The female minister promoted by Prime Minister David Cameron for a lower salary than her male predecessor refused a pay supplement from the Conservative Party last night, saying it would be incompatible with her role.
Tina Stowell was named Leader of the House of Lords on July 15, as Cameron boosted the number of women in his Cabinet in an effort to change his party’s image. Because there is a cap on the number of people receiving Cabinet salaries, and he wished to keep former Foreign Secretary William Hague on full pay, Stowell was asked to do the job for 22,147 pounds ($38,000) less than the man who did the job before her, Jonathan Hill.
Three hours after Bloomberg News reported this last week, the Conservative Party said it would make up the difference, enabling Cameron to reject taunts in Parliament, saying she would “do the same job as her predecessor” and “receive the same money.” That line collapsed yesterday when Stowell said she couldn’t accept the money.
“My responsibilities as Leader of the House extend beyond the Conservative benches to all parts of the chamber and to the House as a whole,” Stowell wrote in a letter to fellow members of the unelected chamber. “I feel it only right therefore that my salary comes from a single source, and that source should be the public purse.”

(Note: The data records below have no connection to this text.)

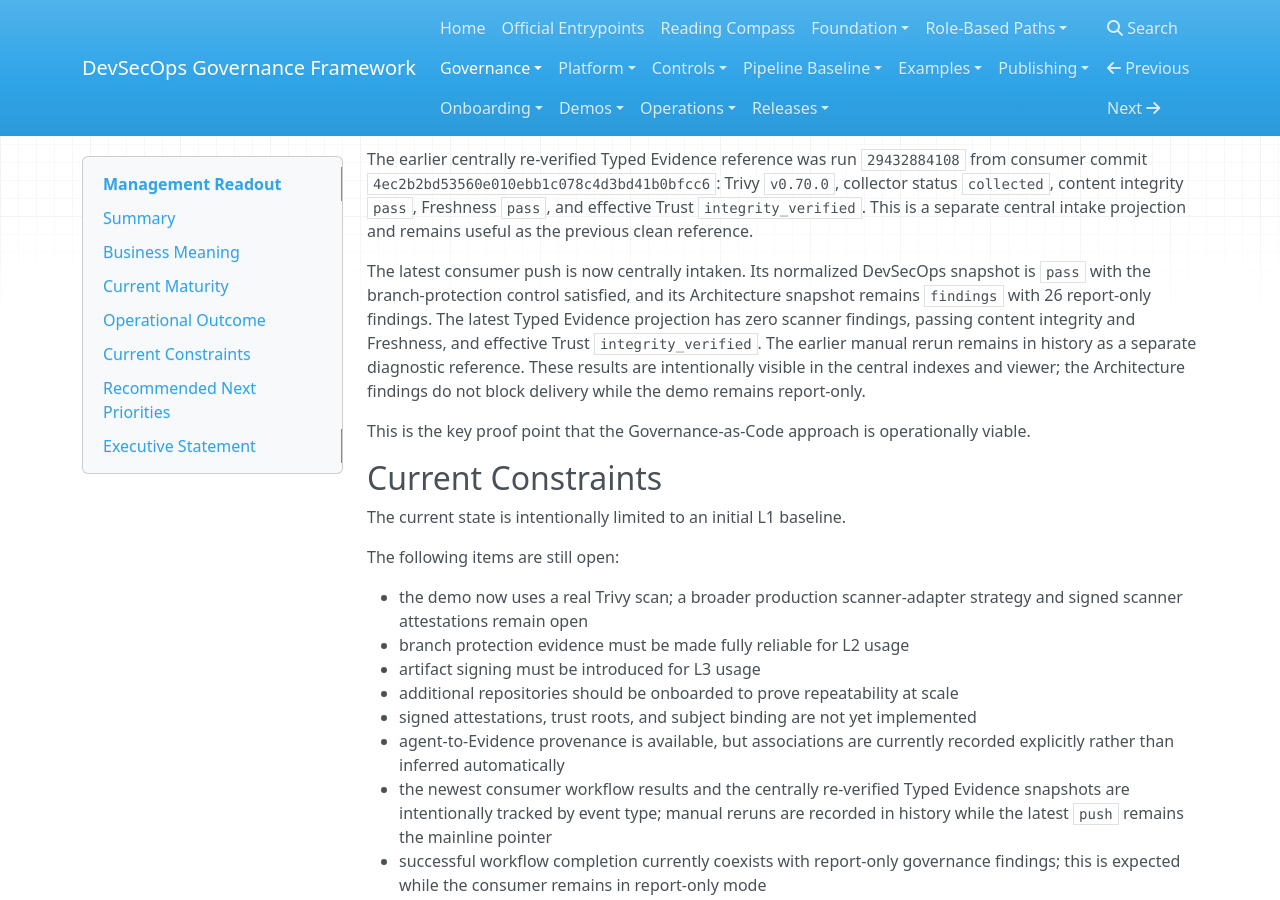
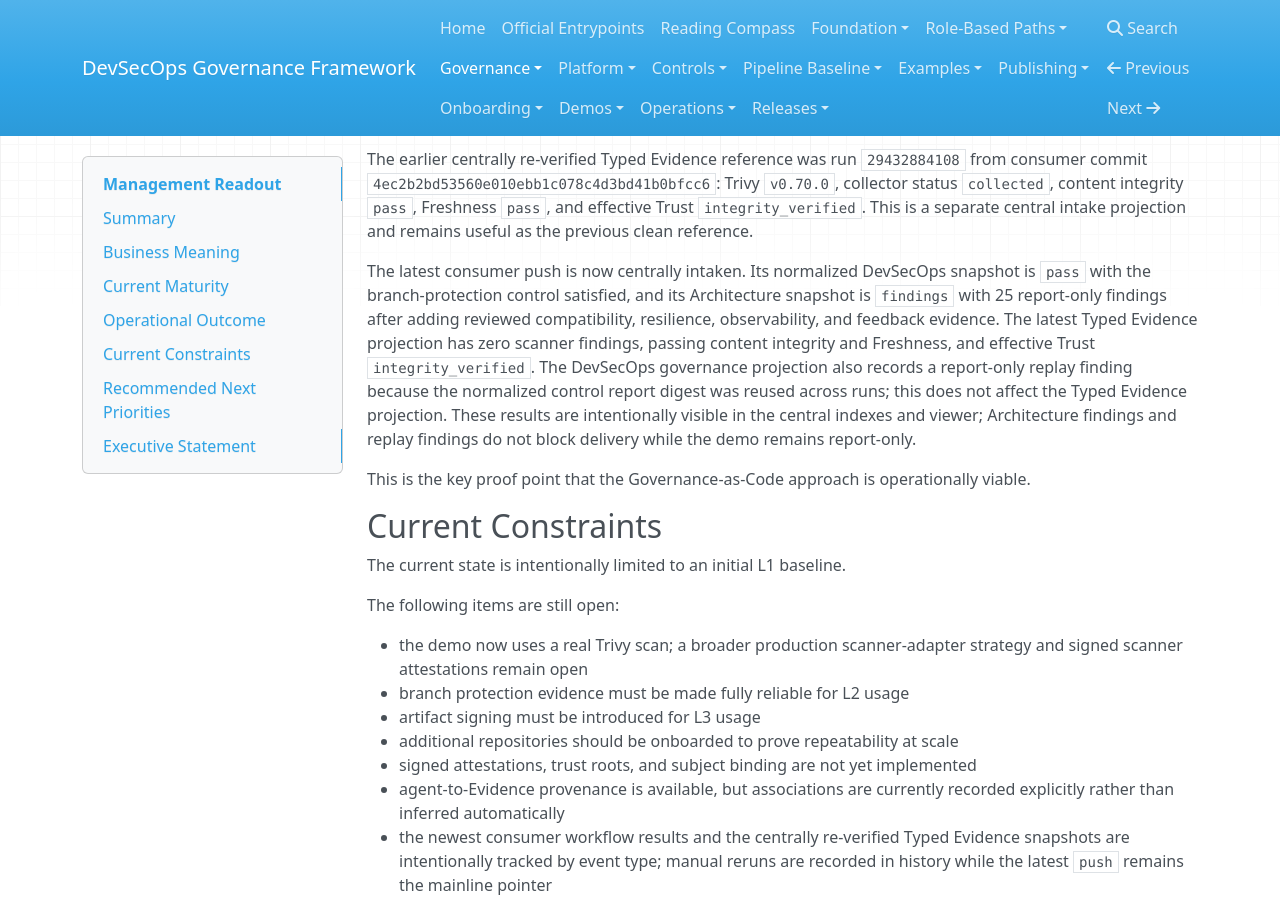
Before and after one commit to joku-dev/devsecops-governance-framework, an MkDocs documentation site: the page built from docs/governance/MANAGEMENT_READOUT.md, in a window 1280 px wide and 900 px high, scrolled down 1493 px. Built offline with MkDocs 1.6.1, drawn with Linux system fonts in a browser that asks for light colours; nearby versions of some CDN libraries; some of the changed text lies outside the part shown.

Commit message:
Document architecture evidence update

```diff
--- a/docs/governance/MANAGEMENT_READOUT.md
+++ b/docs/governance/MANAGEMENT_READOUT.md
@@ -73,12 +73,15 @@ central intake projection and remains useful as the previous clean reference.
 
 The latest consumer push is now centrally intaken. Its normalized DevSecOps
 snapshot is `pass` with the branch-protection control satisfied, and its
-Architecture snapshot remains `findings` with 26 report-only findings. The
+Architecture snapshot is `findings` with 25 report-only findings after adding
+reviewed compatibility, resilience, observability, and feedback evidence. The
 latest Typed Evidence projection has zero scanner findings, passing content
-integrity and Freshness, and effective Trust `integrity_verified`. The earlier
-manual rerun remains in history as a separate diagnostic reference. These
-results are intentionally visible in the central indexes and viewer; the
-Architecture findings do not block delivery while the demo remains report-only.
+integrity and Freshness, and effective Trust `integrity_verified`. The
+DevSecOps governance projection also records a report-only replay finding
+because the normalized control report digest was reused across runs; this does
+not affect the Typed Evidence projection. These results are intentionally
+visible in the central indexes and viewer; Architecture findings and replay
+findings do not block delivery while the demo remains report-only.
 
 This is the key proof point that the Governance-as-Code approach is operationally viable.
 
```
Also changed, not shown: other parts of docs/governance/MANAGEMENT_READOUT.md (+1 -1 lines).
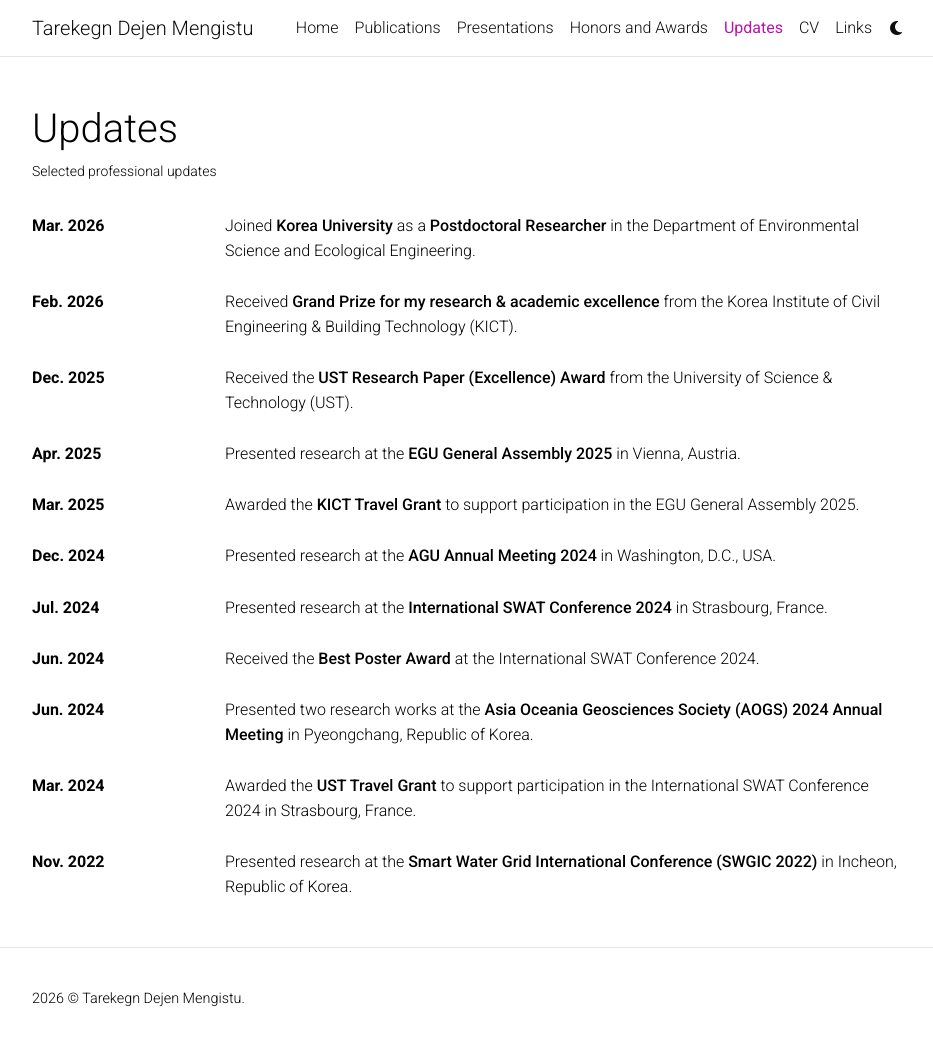
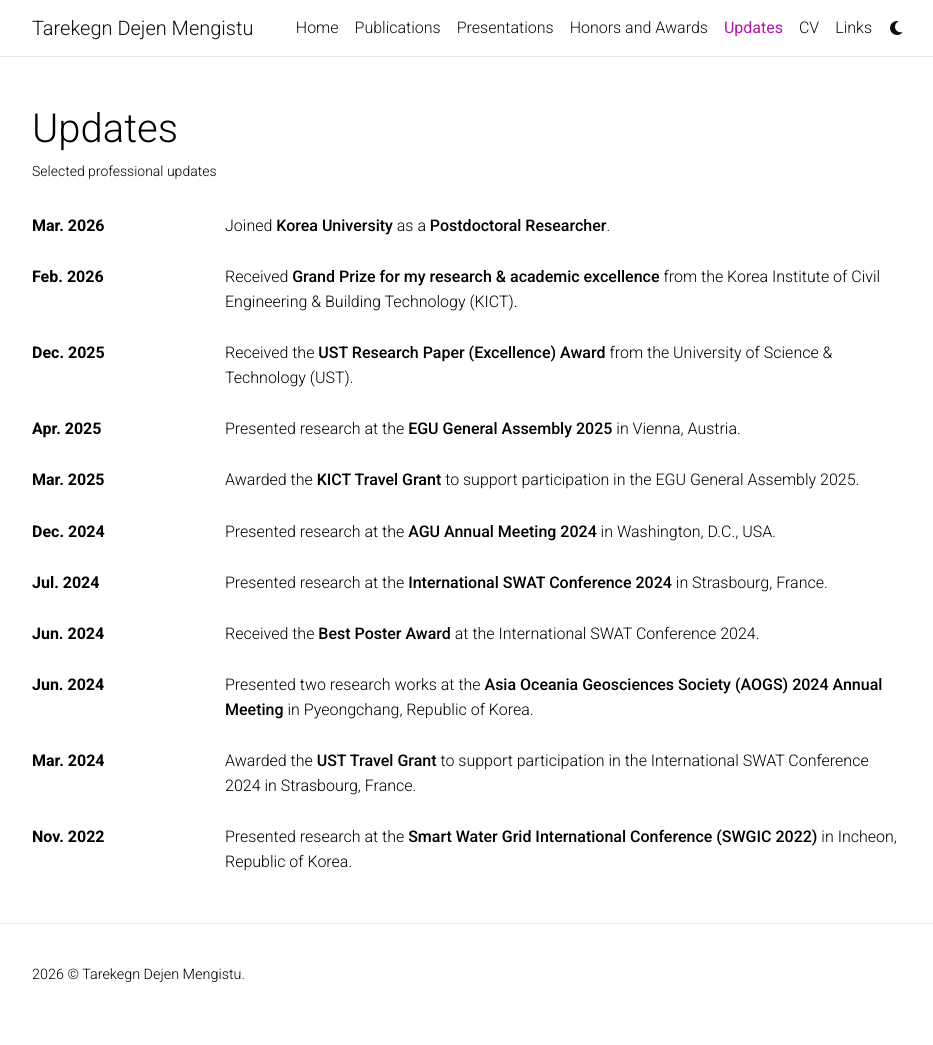
Before and after one commit to tdmengistu/tdmengistu.github.io, a Jekyll site: the page built from _pages/updates.md, in a window 1280 px wide and 1050 px high. Shown: the top 1045 px of the window, without its empty margins (173-1106 px from the left). Built offline with Jekyll 4.4.1, drawn with Linux system fonts in a browser that asks for light colours; a style sheet for code colours, icons or effects is not loaded.

Commit message:
Remove department mention from Korea University entry

```diff
--- a/_pages/updates.md
+++ b/_pages/updates.md
@@ -12,7 +12,7 @@ nav_order: 4
   <div class="academic-timeline-row">
     <div class="academic-timeline-date">Mar. 2026</div>
     <div class="academic-timeline-content">
-      Joined <strong>Korea University</strong> as a <strong>Postdoctoral Researcher</strong> in the Department of Environmental Science and Ecological Engineering.
+      Joined <strong>Korea University</strong> as a <strong>Postdoctoral Researcher</strong>.
     </div>
   </div>
 
```
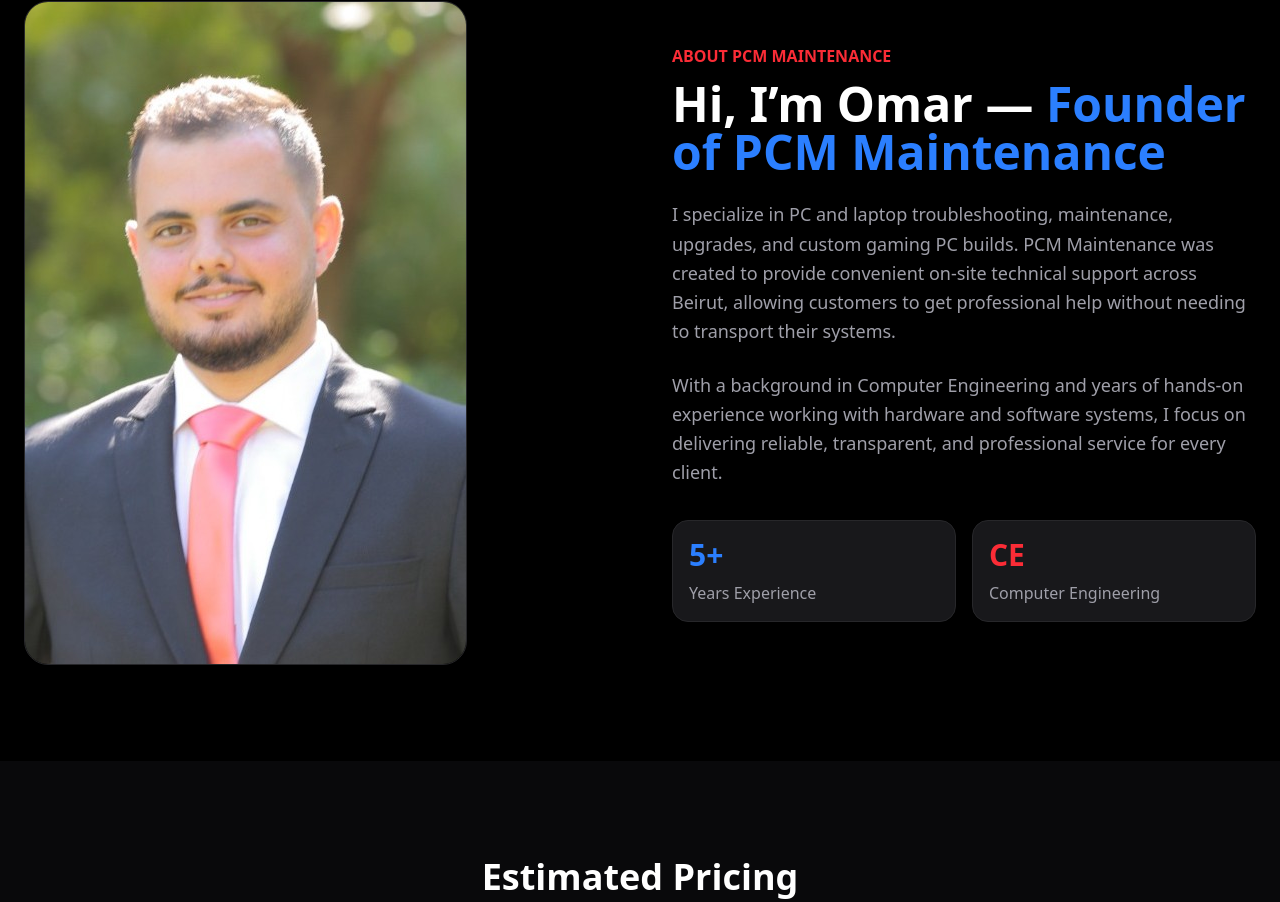
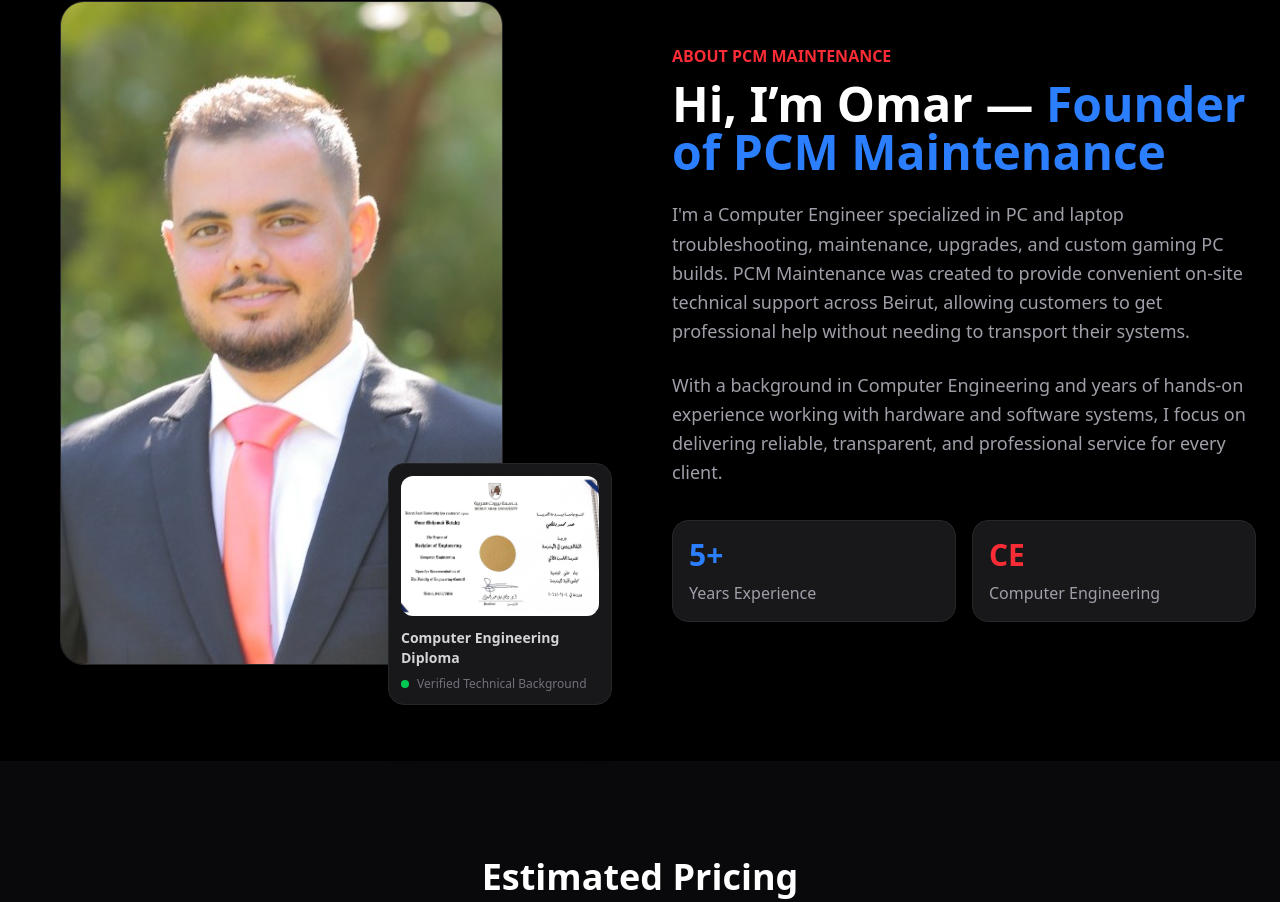
Before and after one commit to OmarBatakji/pcm-maintenance, a Next.js app: page / in a window 1280 px wide. Shown: the part 1993-2895 px from the top of the page. Built offline with nearby package versions, Linux system fonts and the light colour scheme.

Commit message:
changed image and added diploma

```diff
--- a/app/components/About.tsx
+++ b/app/components/About.tsx
@@ -3,12 +3,32 @@
     <section className="bg-black text-white py-24">
       <div className="max-w-7xl mx-auto px-6 grid lg:grid-cols-2 gap-16 items-center">
 
-        <div>
-          <img
-            src="/images/omar.jpg"
-            alt="Founder of PCM Maintenance"
-            className="rounded-3xl border border-zinc-800 shadow-2xl"
-          />
+        <div className="relative w-full max-w-lg mx-auto">
+            <img
+                src="/images/omar.jpg"
+                alt="Founder of PCM Maintenance"
+                className="rounded-3xl border border-zinc-800 shadow-2xl"
+            />
+            <div className="absolute lg:-bottom-10 lg:-right-10 mt-6 lg:mt-0 bg-zinc-900 border border-zinc-800 rounded-2xl p-3 shadow-2xl w-56">
+
+                <img
+                src="/images/diploma.jpg"
+                alt="Computer Engineering Diploma"
+                className="rounded-xl mb-3"
+                />
+
+                <p className="text-sm text-zinc-300 font-semibold">
+                Computer Engineering Diploma
+                </p>
+
+                <div className="flex items-center gap-2 mt-2">
+                <div className="w-2 h-2 rounded-full bg-green-500" />
+
+                <p className="text-xs text-zinc-500">
+                    Verified Technical Background
+                </p>
+                </div>
+            </div>
         </div>
 
         <div>
@@ -24,7 +44,7 @@
           </h2>
 
           <p className="text-zinc-400 text-lg leading-relaxed mb-6">
-            I specialize in PC and laptop troubleshooting,
+            I'm a Computer Engineer specialized in PC and laptop troubleshooting,
             maintenance, upgrades, and custom gaming PC builds.
             PCM Maintenance was created to provide convenient
             on-site technical support across Beirut, allowing
```
Also changed, not shown: public/images/diploma.jpg (renamed from public/images/Certificate.jpg).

Stowell was summoned to the Lords on July 16 to defend the downgrading of the status of her role in the upper house, in a session which saw the Prime Minister’s decision attacked from all sides. Lawmakers questioned how she could perform her constitutional duty of representing all members of the chamber while taking a fifth of her pay from the Conservatives.
In a letter yesterday to the Association of Conservative Peers, Cameron said the situation was “a purely temporary one, which I will want to rectify at the earliest opportunity.” He said he would do so “immediately” after the May 2015 general election, if he wins it, “if no opportunity has arisen to do so over the coming nine months.”
He said the decision to refuse Tory funds and so be paid less was Stowell’s, “for reasons I completely understand.”
The Fawcett Society, which campaigns for equal pay and says women in the U.K. earn 85 percent as much as men doing equivalent work, said it is “concerned” that Stowell will have lower pay and status than her male predecessor.
“The government should be leading by example,” Daisy Sands, the group’s head of policy and campaigns said in an e-mailed statement. “This sends the wrong message at a time when the gender pay gap for all employees widened again for the first time in five years.”